Well, It finally came. After almost a year of waiting, they released the amazing camp stove that can recharge your cell phone or other USB powered device using the thermoelectric effect. (Long-explanation-short; it uses temperature differences “ΔT” to produce electricity).
I must say it’s pretty cool, if not a bit quirky and temperamental.
It arrived via UPS in a cardboard box sporting BioLites logo, packed snugly within and it came with an instruction pamphlet, a double male USB cord, 5 tinder sticks and a carry bag.
The power unit was wrapped in cardboard and placed in the main stove body. It was so snug I had issues getting it out and thought I might pull the top off of the unit. With a bit of jiggling it broke free and slid right out.
The instructions state that you really should charge it with the included USB cable for at least 2 hours before first use, but I couldn’t wait that long. I only let it charge for about 20 minutes.
I can now tell you that they mean what they say: I got less than optimal results in the USB charging by ignoring that bit of instruction.
The legs fold up under the stove body and the power unit stores inside the stove and when its all packed up it’s about the size of a Nalgene bottle, and a bit lighter than 2 pounds.
The power unit attaches very easily to the stove body. With the legs folded under, insert the temperature probe into the hole and then open the leg over the bottom tab of the power pack and it’s secure. Couldn’t be any more simple.
To light it, fill the chamber loosely with your tinder and kindling, light a fire stick, let it get about 1/3 engulfed and then light the kindling bundle, leaving the fire stick within. After the bundle begins burning pretty good on its own, push the power button once to turn the fan on low. Immediately the air begins to circulate and whip the fire into a frenzy, super charging the burn chamber so that every bit of fuel gets burned. Not much waste escapes.
The fan has a noticeable hum to it, similar to a small computer CPU fan, but If you’re bringing electronics to charge on the trail, you probably won’t be bothered by another minor source of tech-noise.
I’ve found that it’s rarely needed to turn the fan on high. Keeping it on low is plenty sufficient to keep the combustion running hot and smooth.
I didn’t use the included tinder sticks to start the fire, I had some old dry cedar shakes I use for kindling and they don’t require much to get going at all.
It’s amazing to see it in action. It’s like an afterburner: The smoke and wood gas that normally floats off into the atmosphere gets recirculated until every bit of it is burned.
Due to the super fast burning of the wood It requires a lot of attention but when you get going, it burns hot, fast and smoke free.
The heat shield is (mostly) awesome, you can pick it up bare handed and it’s quite cool. However, it’s very thin and I foresee it becoming damaged very easily. That’s the price you pay, though, for lightweight heat protection.

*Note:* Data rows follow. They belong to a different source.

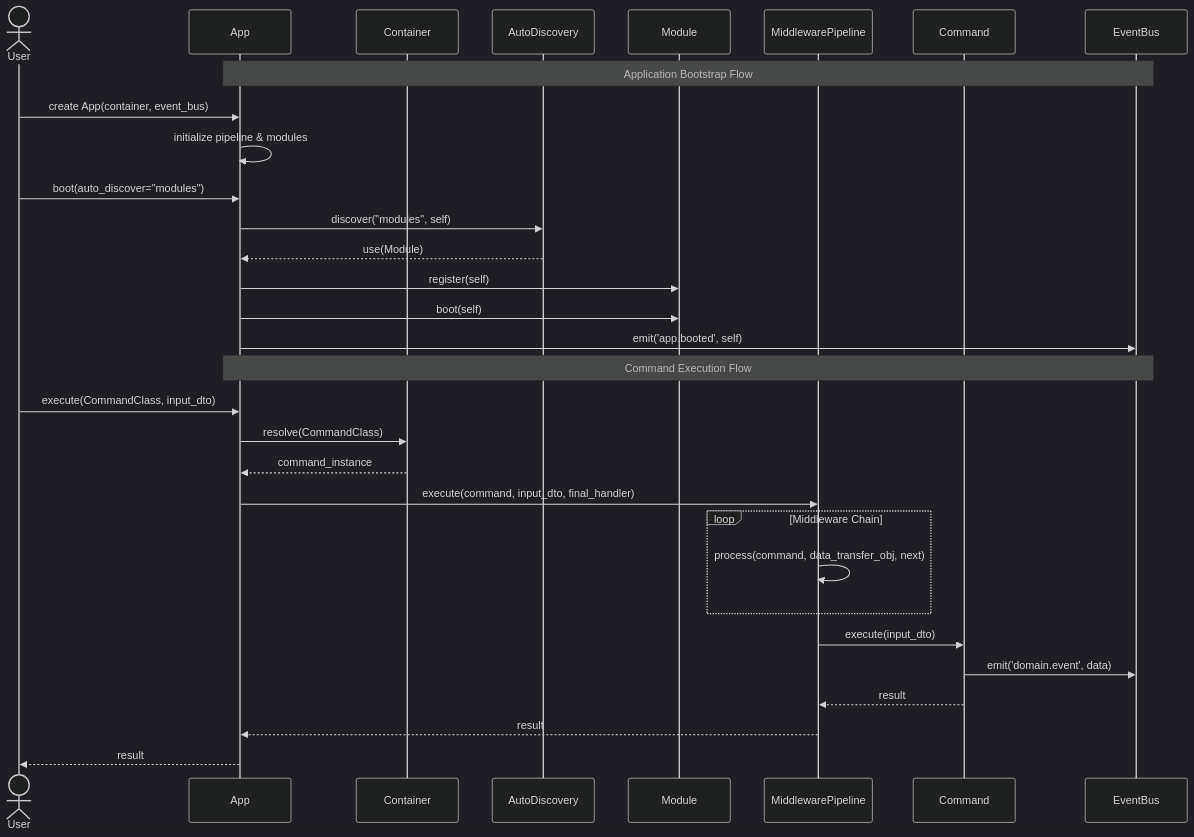
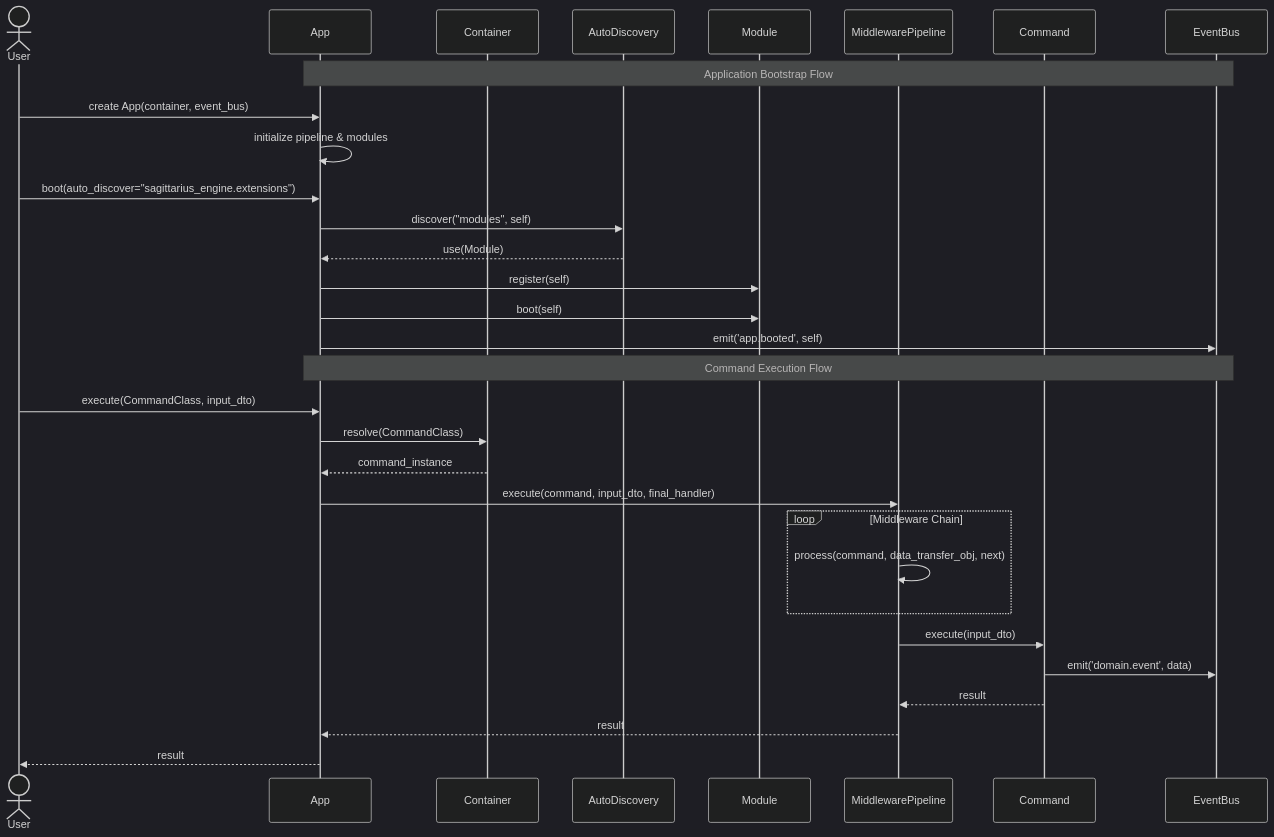
The diagram in docs/diagrams/sequence_bootstrap.mmd (anhembedded/Sagittarius-Engine), drawn with Mermaid (dark theme) before and after one commit. The commit also changed 176 other files, not shown here.

Commit message:
feat: add extensive test suite and architectural documentation for infrastructure and core modules

```diff
--- a/docs/diagrams/sequence_bootstrap.mmd
+++ b/docs/diagrams/sequence_bootstrap.mmd
@@ -1,41 +1,41 @@
 sequenceDiagram
     actor User
     participant App
     participant Container
     participant AutoDiscovery
     participant Module
     participant MiddlewarePipeline
     participant Command
     participant EventBus
 
     %% Bootstrap Flow
     Note over App, EventBus: Application Bootstrap Flow
     User->>App: create App(container, event_bus)
     App->>App: initialize pipeline & modules
-    User->>App: boot(auto_discover="modules")
+    User->>App: boot(auto_discover="sagittarius_engine.extensions")
 
     App->>AutoDiscovery: discover("modules", self)
     AutoDiscovery-->>App: use(Module)
     App->>Module: register(self)
 
     App->>Module: boot(self)
     App->>EventBus: emit('app.booted', self)
 
     %% Execute Command Flow
     Note over App, EventBus: Command Execution Flow
     User->>App: execute(CommandClass, input_dto)
     App->>Container: resolve(CommandClass)
     Container-->>App: command_instance
 
     App->>MiddlewarePipeline: execute(command, input_dto, final_handler)
 
     %% Note: using a loop here is a simplified way to represent the recursive middleware chain
     loop Middleware Chain
         MiddlewarePipeline->>MiddlewarePipeline: process(command, data_transfer_obj, next)
     end
 
     MiddlewarePipeline->>Command: execute(input_dto)
     Command->>EventBus: emit('domain.event', data)
     Command-->>MiddlewarePipeline: result
     MiddlewarePipeline-->>App: result
     App-->>User: result
```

I tried to charge my phone with it before it was completely ready and was met with less than favorable results: There’s a cutoff point where it won’t charge anymore, and as it hovered around that point, it would turn on and off every few seconds. Allowing the stoves battery to charge more completely stops that behavior. The green bar LED you see to the left is the “charge ready” indicator. If that light is orange, no power is supplied to the USB port at all.

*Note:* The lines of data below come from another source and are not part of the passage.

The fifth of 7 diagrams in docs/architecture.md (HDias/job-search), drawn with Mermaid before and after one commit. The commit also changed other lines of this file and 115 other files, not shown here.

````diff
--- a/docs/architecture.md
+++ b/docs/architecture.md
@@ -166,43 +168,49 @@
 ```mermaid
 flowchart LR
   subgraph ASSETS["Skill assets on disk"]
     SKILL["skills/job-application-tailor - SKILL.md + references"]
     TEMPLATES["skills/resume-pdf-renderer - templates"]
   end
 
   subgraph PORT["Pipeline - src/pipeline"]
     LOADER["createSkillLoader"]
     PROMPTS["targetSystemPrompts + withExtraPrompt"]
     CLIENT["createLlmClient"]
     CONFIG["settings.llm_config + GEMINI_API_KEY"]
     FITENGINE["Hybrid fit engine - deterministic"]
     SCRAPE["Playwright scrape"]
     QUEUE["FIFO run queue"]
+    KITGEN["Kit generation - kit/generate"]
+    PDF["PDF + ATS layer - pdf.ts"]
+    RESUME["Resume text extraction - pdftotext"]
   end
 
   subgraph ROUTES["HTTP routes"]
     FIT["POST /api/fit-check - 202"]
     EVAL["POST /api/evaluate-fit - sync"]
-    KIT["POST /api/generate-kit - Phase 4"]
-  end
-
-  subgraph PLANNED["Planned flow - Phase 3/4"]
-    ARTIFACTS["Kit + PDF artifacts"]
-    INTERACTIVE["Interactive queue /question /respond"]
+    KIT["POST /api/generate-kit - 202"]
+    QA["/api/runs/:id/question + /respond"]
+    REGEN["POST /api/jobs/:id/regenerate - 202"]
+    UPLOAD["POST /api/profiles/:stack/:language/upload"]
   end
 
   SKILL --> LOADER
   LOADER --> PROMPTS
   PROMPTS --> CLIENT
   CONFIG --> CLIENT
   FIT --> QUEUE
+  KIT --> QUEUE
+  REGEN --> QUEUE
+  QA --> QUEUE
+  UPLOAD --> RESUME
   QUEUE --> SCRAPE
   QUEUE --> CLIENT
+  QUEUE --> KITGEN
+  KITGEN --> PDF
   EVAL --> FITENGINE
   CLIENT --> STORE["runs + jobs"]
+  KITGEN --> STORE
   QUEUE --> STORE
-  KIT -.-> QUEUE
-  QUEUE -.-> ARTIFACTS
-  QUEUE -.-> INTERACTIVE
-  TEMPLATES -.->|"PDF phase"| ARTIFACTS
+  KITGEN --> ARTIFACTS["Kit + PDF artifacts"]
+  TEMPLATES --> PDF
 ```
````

I’ve been talking about this stove for a while now and haven’t even mentioned cooking with it yet. Well, lets just say, I hope you have your ingredients ready, this sucker is hot. I had 16 oz of water steaming in 3 minutes, It would have been boiling within 5 minutes, but I was a bonehead and smothered the flame. It took me a couple minutes to get it flaming again, but once it’s burning, this sucker could cook a turkey… (well probably not, but I bet it could come close.)

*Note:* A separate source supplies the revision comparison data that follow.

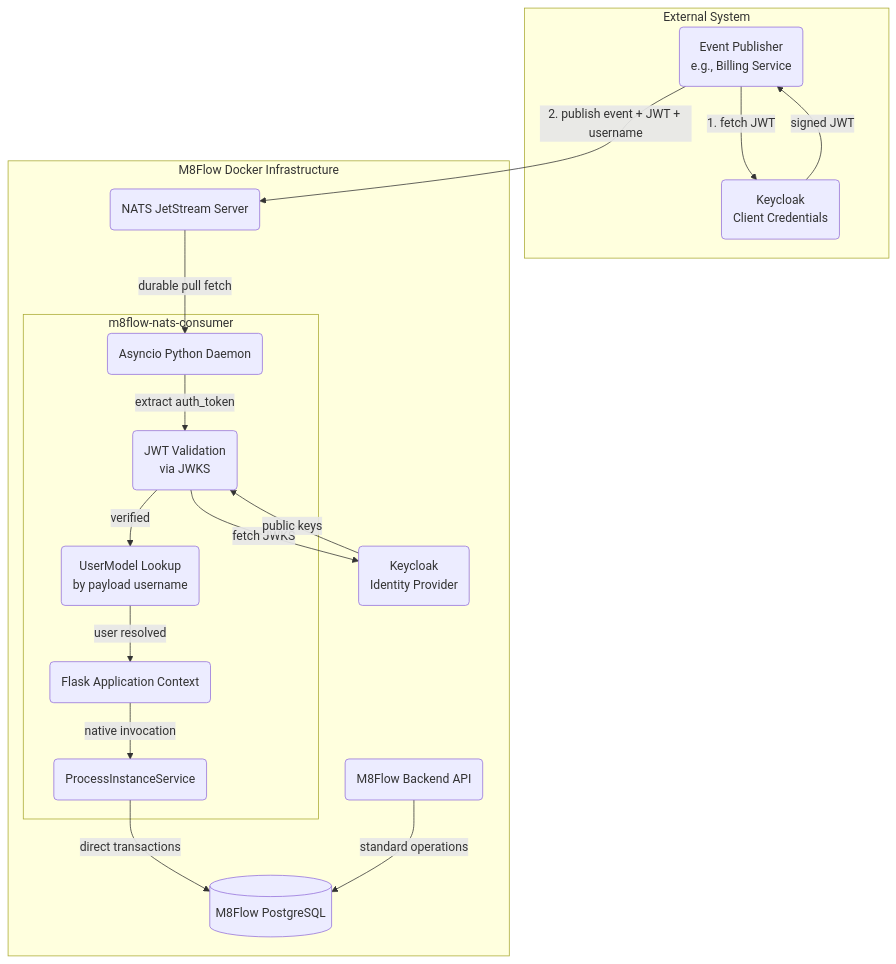
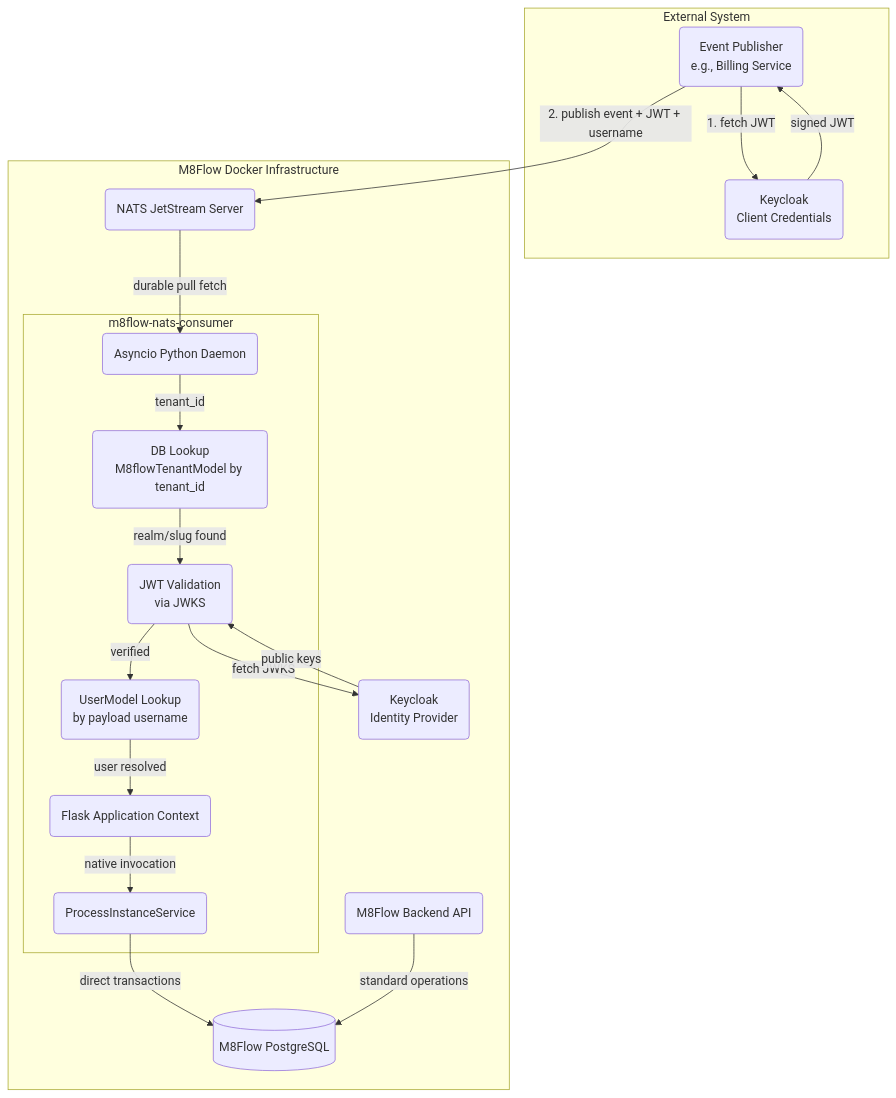
Before and after one commit to AOT-Technologies/m8flow: the first of 2 diagrams in docs/event-driven-architecture.md, drawn with Mermaid. The commit also changed other lines of this file and 3 other files, not shown here.

Commit message:
refactor: Implement Keycloak realm resolution via database lookup using `tenant_id` for JWT validation.

````diff
--- a/docs/event-driven-architecture.md
+++ b/docs/event-driven-architecture.md
@@ -9,37 +9,39 @@
 ```mermaid
 flowchart TB
     subgraph External[External System]
         Publisher(Event Publisher\ne.g., Billing Service)
         Keycloak_fetch(Keycloak\nClient Credentials)
     end
 
     subgraph Infrastructure[M8Flow Docker Infrastructure]
         NATS(NATS JetStream Server)
         Keycloak(Keycloak\nIdentity Provider)
 
         subgraph Consumer[m8flow-nats-consumer]
             Daemon(Asyncio Python Daemon)
+            RealmLookup(DB Lookup\nM8flowTenantModel by tenant_id)
             Auth(JWT Validation\nvia JWKS)
             UserLookup(UserModel Lookup\nby payload username)
             FlaskCtx(Flask Application Context)
             SpiffSvc(ProcessInstanceService)
 
-            Daemon -->|extract auth_token| Auth
+            Daemon -->|tenant_id| RealmLookup
+            RealmLookup -->|realm/slug found| Auth
             Auth -->|verified| UserLookup
             UserLookup -->|user resolved| FlaskCtx
             FlaskCtx -->|native invocation| SpiffSvc
         end
 
         DB[(M8Flow PostgreSQL)]
         Backend(M8Flow Backend API)
     end
 
     Publisher -->|1. fetch JWT| Keycloak_fetch
     Keycloak_fetch -->|signed JWT| Publisher
     Publisher -->|2. publish event + JWT + username| NATS
     NATS -->|durable pull fetch| Daemon
     Auth -->|fetch JWKS| Keycloak
     Keycloak -->|public keys| Auth
     SpiffSvc -->|direct transactions| DB
     Backend -->|standard operations| DB
 ```
````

Now, due to its fan powered rocket awesomeness, it requires near-constant attention. If it’s fed small sticks, they burn up in very little time, requiring a lot of fuel, relatively. I found that you can slowly build up the fuel size to about thumb sized chunks. If you add large sticks too quickly it will lose flame and smolder, but if you slowly increase size, it works much better.
All in all, I would say it’s worth the $129 they ask for the stove. After burning it for over an hour, there was less than a handful of ash in the chamber; It burns VERY efficiently.
I made a 20 minute video of my initial use of the stove including my water boiling experiment and other “learning experiences” dealing with keeping the fire going. You will see it burning very nicely and also burning very poorly. Keep in mind this was the very first time I used it. There is a bit of a learning curve while ironing out all of its idiosyncrasies. In time, I’m confident that this stove and I will become quite familiar with each other.
- Burns twigs and other readily available materials, NO NEED TO PACK FUEL
- Makes its own power
- Burns hot and clean
- Heat shield works awesomely, stays very cool
- Charge your cell phone/GPS etc
- Roast marshmallows/hotdogs quite nicely
- A bit heavy for you ultralight campers
- Requires a lot of attention
- Heat shield is very thin, easy to dent
- If you overload it it smokes a lot
- Can’t leave unattended too long if your device takes long time to charge
- The whirr of the fan may detract from the outdoor experience